Last night I made a new discovery. I’ve never pretended to understand Led Zeppelin. I wrote about their difficult rhythms in Half-Truths and White Lies and how, when Peter’s breakthrough comes, it is as if he has understood a difficult mathematical equation. Well, 37 years too late, I think I have finally got it. Just as I love to hear writer’s read their own work, it helps to see music played live. My breakthrough came in the form of Led Zeppelin, The Song Remains the Same, a recording of a concert in New York in 1973. On stage, Robert Plant is transformed from a – let’s face it – not particularly attractive Brummie with bad teeth to the God of Rock and Roll. And, boy, is it some transformation. I have never understood how parents might feel threatened by the Beatles or Cliff Richard. (The screaming teenage girls looked way, way, scarier – and from the stage too, I understand.) But when Robert Plant sings, ‘Shake for me, baby’…you shake.

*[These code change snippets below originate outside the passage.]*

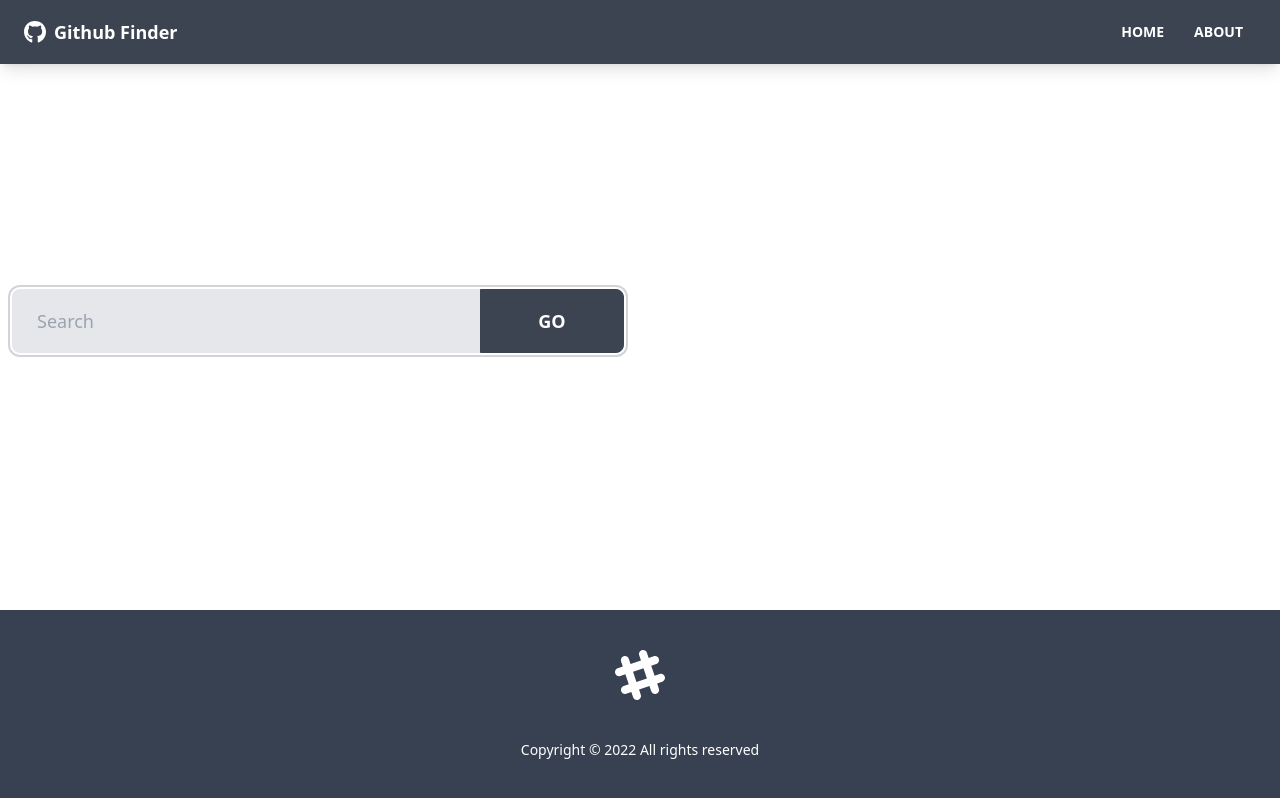
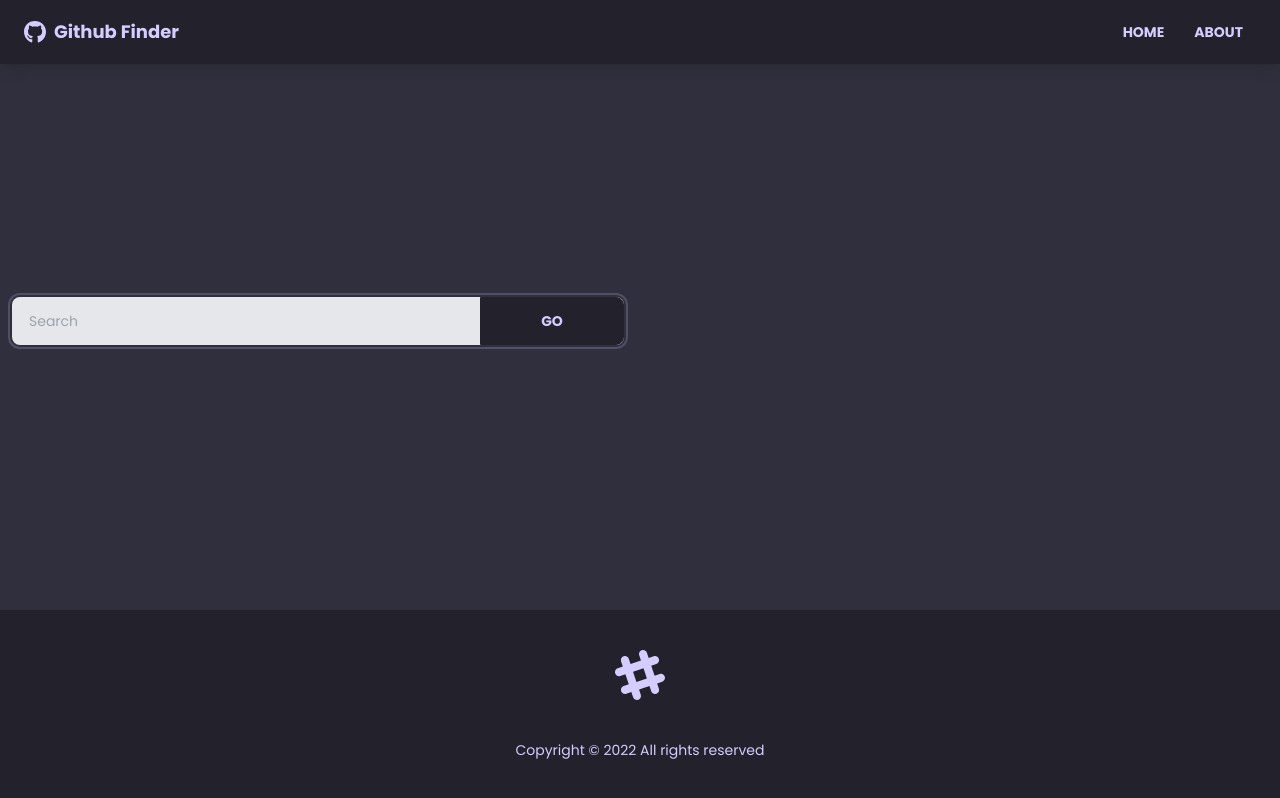
Before and after one commit to mohammad-mo/github-finder, a React (Create React App) app: page / in a window 1280 px wide. Built offline with nearby package versions, Linux system fonts and the light colour scheme.

Commit message:
Change the theme and ui a little bit.

```diff
--- a/public/index.html
+++ b/public/index.html
@@ -1,5 +1,5 @@
 <!DOCTYPE html>
-<html lang="en">
+<html lang="en" data-theme="dracula">
   <head>
     <meta charset="utf-8" />
     <link rel="icon" href="%PUBLIC_URL%/favicon.ico" />
@@ -9,6 +9,9 @@
       name="description"
       content="Web site created using create-react-app"
     />
+    <link rel="preconnect" href="https://fonts.googleapis.com">
+    <link rel="preconnect" href="https://fonts.gstatic.com" crossorigin>
+    <link href="https://fonts.googleapis.com/css2?family=Poppins:wght@400;700&display=swap" rel="stylesheet">
     <link rel="apple-touch-icon" href="%PUBLIC_URL%/logo192.png" />
     <!--
       manifest.json provides metadata used when your web app is installed on a
--- a/src/Components/Layout/Footer.jsx
+++ b/src/Components/Layout/Footer.jsx
@@ -3,7 +3,7 @@ const Footer = () =>
     const footerYear = new Date().getFullYear()
 
     return (
-      <footer className="footer p-10 bg-gray-700 text-primary-content footer-center">
+      <footer className="footer p-10 bg-neutral text-neutral-content footer-center">
         <svg
           width="50"
           height="50"
--- a/src/Components/Layout/Loading.jsx
+++ b/src/Components/Layout/Loading.jsx
@@ -2,7 +2,7 @@ const Loading = () =>
 {
     return (
       <>
-        <div className="relative flex justify-center items-center">
+        <div className="w-100 mt-20 text-center mx-auto">
           <div className="outer"></div>
           <div className="middle"></div>
           <div className="inner"></div>
--- a/src/Components/Users/UserSearch.jsx
+++ b/src/Components/Users/UserSearch.jsx
@@ -36,13 +36,13 @@ const UserSearch = () =>
             <div className="relative">
               <input
                 type="text"
-                className="w-full pr-40 bg-gray-200 input input-lg text-black"
+                className="w-full pr-40 bg-gray-200 input input-md text-black"
                 placeholder="Search"
                 autoFocus
                 value={text}
                 onChange={handleChange}
               />
-              <button className="absolute top-0 right-0 rounded-l-none w-36 btn btn-lg">
+              <button className="absolute top-0 right-0 rounded-l-none w-36 btn btn-md">
                   Go
               </button>
             </div>
@@ -50,7 +50,7 @@ const UserSearch = () =>
         </div>
             {users.length > 0 && (
                 <div>
-                    <button onClick={() => dispatch({type: 'CLEAR_USERS'})} className="btn btn-ghost btn-lg">Clear</button>
+                    <button onClick={() => dispatch({type: 'CLEAR_USERS'})} className="btn btn-ghost btn-md">Clear</button>
                 </div>
             )}
       </div>
--- a/src/Context/Github/GithubActions.js
+++ b/src/Context/Github/GithubActions.js
@@ -16,7 +16,6 @@ export const searchUsers = async (text) =>
     })
 
     const response = await github.get(`/search/users?${params}`)
-    console.log(response);
     return response.data.items
 }
 
@@ -27,8 +26,5 @@ export const getUserAndRepos = async (login) => {
       github.get(`/users/${login}/repos`)
   ])
 
-  console.log(user);
-  console.log(repos);
-
   return { user: user.data, repos: repos.data }
 }
--- a/src/Pages/User.jsx
+++ b/src/Pages/User.jsx
@@ -127,7 +127,7 @@ const User = () =>
           <div className="w-full py-5 mb-6 rounded-lg shadow-md bg-base-100 stats">
             <div className="stat">
               <div className="stat-figure text-secondary">
-                <FaUsers className="text-3xl md:text-5xl" />
+                <FaUsers className="text-3xl md:text-4xl" />
               </div>
               <div className="stat-title pr-5">Followers</div>
               <div className="stat-value pr-5 text-3xl md:text-4xl">
@@ -136,7 +136,7 @@ const User = () =>
             </div>
             <div className="stat">
               <div className="stat-figure text-secondary">
-                <FaUserFriends className="text-3xl md:text-5xl" />
+                <FaUserFriends className="text-3xl md:text-4xl" />
               </div>
               <div className="stat-title pr-5">Following</div>
               <div className="stat-value pr-5 text-3xl md:text-4xl">
@@ -145,7 +145,7 @@ const User = () =>
             </div>
             <div className="stat">
               <div className="stat-figure text-secondary">
-                <FaCodepen className="text-3xl md:text-5xl" />
+                <FaCodepen className="text-3xl md:text-4xl" />
               </div>
               <div className="stat-title pr-5">Public Repos</div>
               <div className="stat-value pr-5 text-3xl md:text-4xl">
@@ -154,7 +154,7 @@ const User = () =>
             </div>
             <div className="stat">
               <div className="stat-figure text-secondary">
-                <FaStore className="text-3xl md:text-5xl" />
+                <FaStore className="text-3xl md:text-4xl" />
               </div>
               <div className="stat-title pr-5">Public Gists</div>
               <div className="stat-value pr-5 text-3xl md:text-4xl">
--- a/src/index.css
+++ b/src/index.css
@@ -1,18 +1,44 @@
 @tailwind base;
 @tailwind components;
 @tailwind utilities;
+
+html {
+  font-family: 'Poppins', sans-serif;
+}
+
+/* Custom scrollbar */
+* {
+  scrollbar-width: thin;
+  scrollbar-color: rgba(155, 155, 155, 0.5) transparent;
+}
+
+*::-webkit-scrollbar {
+  width: 8px;
+}
+
+*::-webkit-scrollbar-track {
+  background: transparent;
+  border-radius: 5px;
+}
+
+*::-webkit-scrollbar-thumb {
+  background-color: rgba(134, 134, 134, 0.5);
+  border-radius: 10px;
+  border: transparent;
+}
 
 .custom-card-image .card.image-full::before {
   border-radius: 0.5rem;
   opacity: 0.45;
 }
 
+/* Loading */
 .outer,
 .middle,
 .inner {
   border: 3px solid transparent;
-  border-top-color: #2A2E37;
-  border-right-color: #2A2E37;
+  border-top-color: #D5CCFF;
+  border-right-color: #D5CCFF;
   border-radius: 50%;
   position: absolute;
   top: 50%;
```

I read an interview once in which he said that, at 19, he had no idea what he was singing about. Perhaps from the perspective of an older man, but, Robert, I’ve seen the DVD. You can’t fool me with your mugs of chamomile tea.
I think it was Lemmy who said, “It’s rock n’ roll. Your mother isn’t supposed to like it.” Watching Worried About the Boy recently (I was a teenager in the 80’s), I’m quite sure that Boy George didn’t intend to gain a following of grannies.
My mother, a fan of classical music, attended my first proper gig with me. It was Classix Nouveau at the Dominion Theatre. ( The bass player’s brother was in my year at the Wimbledon College, which meant that I virtually knew the band.) Sal Solo, who was distinctive at the time for being shaven headed when few men dared to go bald, walked onto the stage wearing a flesh-coloured body stocking. Short-sighted, it was several minutes before I realised that, thankfully, I had not brought my mother to a gig where the lead singer was completely starkers.